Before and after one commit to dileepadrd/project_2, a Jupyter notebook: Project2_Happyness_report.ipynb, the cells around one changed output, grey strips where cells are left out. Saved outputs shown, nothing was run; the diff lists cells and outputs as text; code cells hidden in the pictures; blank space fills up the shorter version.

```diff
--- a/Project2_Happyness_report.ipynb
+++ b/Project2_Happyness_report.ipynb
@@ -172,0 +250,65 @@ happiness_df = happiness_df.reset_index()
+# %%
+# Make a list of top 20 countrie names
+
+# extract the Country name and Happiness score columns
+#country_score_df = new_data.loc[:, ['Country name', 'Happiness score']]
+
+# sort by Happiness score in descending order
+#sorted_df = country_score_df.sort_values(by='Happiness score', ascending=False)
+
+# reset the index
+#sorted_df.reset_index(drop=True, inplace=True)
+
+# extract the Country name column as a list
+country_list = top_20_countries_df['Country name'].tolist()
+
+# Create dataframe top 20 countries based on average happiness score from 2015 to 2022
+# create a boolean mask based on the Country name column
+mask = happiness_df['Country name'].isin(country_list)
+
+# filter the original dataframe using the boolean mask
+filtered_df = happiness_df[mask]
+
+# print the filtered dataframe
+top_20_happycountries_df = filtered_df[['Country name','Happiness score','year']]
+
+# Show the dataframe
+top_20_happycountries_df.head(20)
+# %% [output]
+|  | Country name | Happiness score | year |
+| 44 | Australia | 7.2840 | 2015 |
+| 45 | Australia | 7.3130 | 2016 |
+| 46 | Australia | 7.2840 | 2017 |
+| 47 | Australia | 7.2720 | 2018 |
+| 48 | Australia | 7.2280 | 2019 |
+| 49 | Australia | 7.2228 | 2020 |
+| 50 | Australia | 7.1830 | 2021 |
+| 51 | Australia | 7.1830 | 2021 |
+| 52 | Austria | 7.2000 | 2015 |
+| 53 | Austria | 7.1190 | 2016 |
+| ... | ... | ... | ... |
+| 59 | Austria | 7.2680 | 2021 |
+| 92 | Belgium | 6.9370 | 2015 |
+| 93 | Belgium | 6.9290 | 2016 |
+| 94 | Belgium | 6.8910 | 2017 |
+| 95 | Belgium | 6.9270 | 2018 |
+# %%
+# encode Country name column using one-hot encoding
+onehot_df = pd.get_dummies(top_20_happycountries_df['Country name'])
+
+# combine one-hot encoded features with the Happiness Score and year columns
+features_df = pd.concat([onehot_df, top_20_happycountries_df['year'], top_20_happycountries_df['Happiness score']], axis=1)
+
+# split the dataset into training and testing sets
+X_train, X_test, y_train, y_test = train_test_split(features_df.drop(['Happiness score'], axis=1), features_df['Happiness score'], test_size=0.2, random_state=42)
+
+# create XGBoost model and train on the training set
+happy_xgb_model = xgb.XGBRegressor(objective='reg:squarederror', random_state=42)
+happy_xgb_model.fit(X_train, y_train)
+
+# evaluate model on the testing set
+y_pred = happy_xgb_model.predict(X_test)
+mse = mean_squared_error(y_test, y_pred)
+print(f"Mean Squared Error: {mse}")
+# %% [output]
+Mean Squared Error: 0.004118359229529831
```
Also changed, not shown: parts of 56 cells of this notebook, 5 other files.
-=-=-=-=-
▶ TO DO: Report only the number of lines in the data above that contain "drop".

▶ YOUR SOLUTION: 2